A US$50 million High Court claim for payment against CL Financial (CLF) has been stayed indefinitely. The stay on the claim by British American Insurance Company Limited (BAICO), one of CLF’s subsidiaries which was part of the Government’s bailout agreement in 2009, was continued by Justice James Aboud yesterday.
BAICO will now have to prove its debt to CLF’s joint-liquidators. At a brief hearing yesterday, Deborah Peake, SC, who along with Ravi Heffes Doon represents BAICO, reminded Justice Aboud that a summary judgement had been applied for, after which the proceedings had been put on hold in October 2014.
She said a further request was made to have the stay lifted and summary judgement proceed. However, since then, the High Court has ordered the liquidation of CLF and there will be no necessity to obtain the summary judgement, Peake told the court.

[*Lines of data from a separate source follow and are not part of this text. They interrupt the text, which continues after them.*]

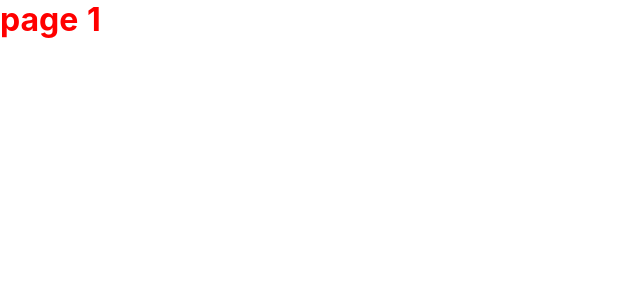
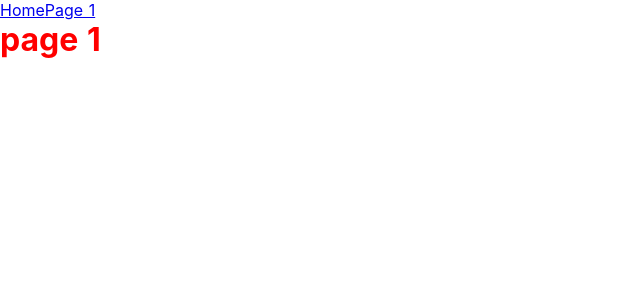
Before and after one commit to awayken/2017-christmas-card, a Nuxt app: page /page1 in a window 1280 px wide. Shown: the top 300 px of the page, without its empty margins (0-640 px from the left). Built offline with nearby package versions, Linux system fonts and the light colour scheme.

Commit message:
Add a Navigation component

```diff
--- /dev/null
+++ b/components/Navigation.vue
@@ -0,0 +1,6 @@
+<template>
+  <nav>
+    <a href="/">Home</a>
+    <a href="/page1">Page 1</a>
+  </nav>
+</template>
--- a/layouts/default.vue
+++ b/layouts/default.vue
@@ -1,8 +1,20 @@
 <template>
   <div>
-    <nuxt/>
+    <Navigation />
+
+    <nuxt />
   </div>
 </template>
+
+<script>
+  import Navigation from '~/components/Navigation'
+
+  export default {
+    components: {
+      Navigation
+    }
+  }
+</script>
 
 <style>
 html {
```
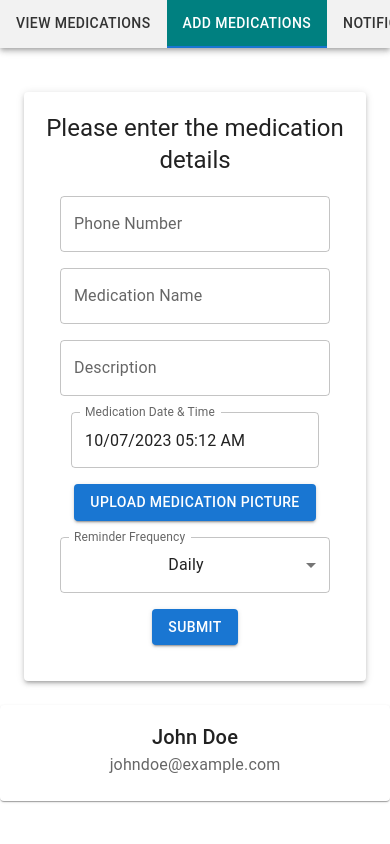
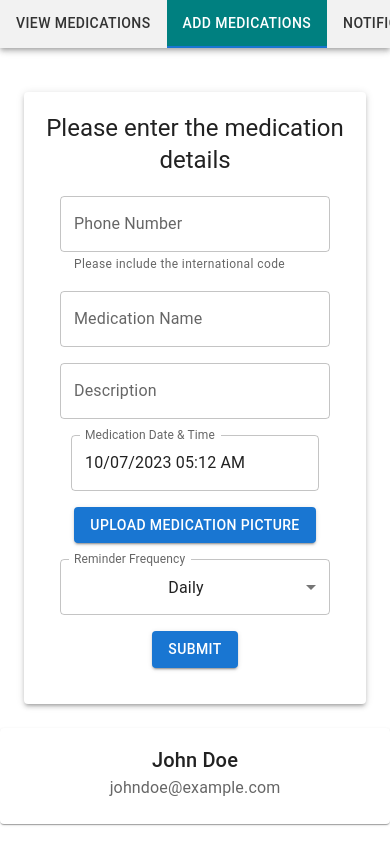
Before and after one commit to BucBharat/Hackathon, a React (Create React App) app: page / in a window 390 px wide. Both pictures are taken after a click on the tab "ADD MEDICATIONS". Built offline with nearby package versions, Linux system fonts and the light colour scheme.

Commit message:
Helper text for phone number.

```diff
--- a/src/MedicationInput.js
+++ b/src/MedicationInput.js
@@ -99,6 +99,7 @@ export default function MedicationInput() {
               pattern: '\\d*',
               maxLength: 15,
             }}
+            helperText="Please include the international code"
           />
         </Box>
 
```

In granting the request, Justice Aboud said the stay shall remain in force until further notice, pending the outcome of the liquidation.
BAICO, in its 2011 lawsuit, claimed it was owed over US$50 million by CLF under the terms of a Promissory Note dated December 31, 1998. The Promissory Note had a maturity date of December 31, 2010, although the principal became due and payable in the event that CLF failed to settle the interest due on the loan.
A demand for payment was made but nothing was paid and attorneys for BAICO, which was placed under the control of the Central Bank as part of the bailout agreement, filed a lawsuit including a claim for US$39.575 million in principal and US$10.75M in accrued unpaid interest.
Attorney Stephen Singh appeared for CLF. According to a preliminary report by joint liquidators Hugh Dickson and Marcus Wide of international accounting firm Grant Thornton, CLF’s Management Accounts, dated June 30, show a shareholders’ deficiency of $3.44 billion, before taking into account the obligations to the Government as part of the 2009 bailout agreement.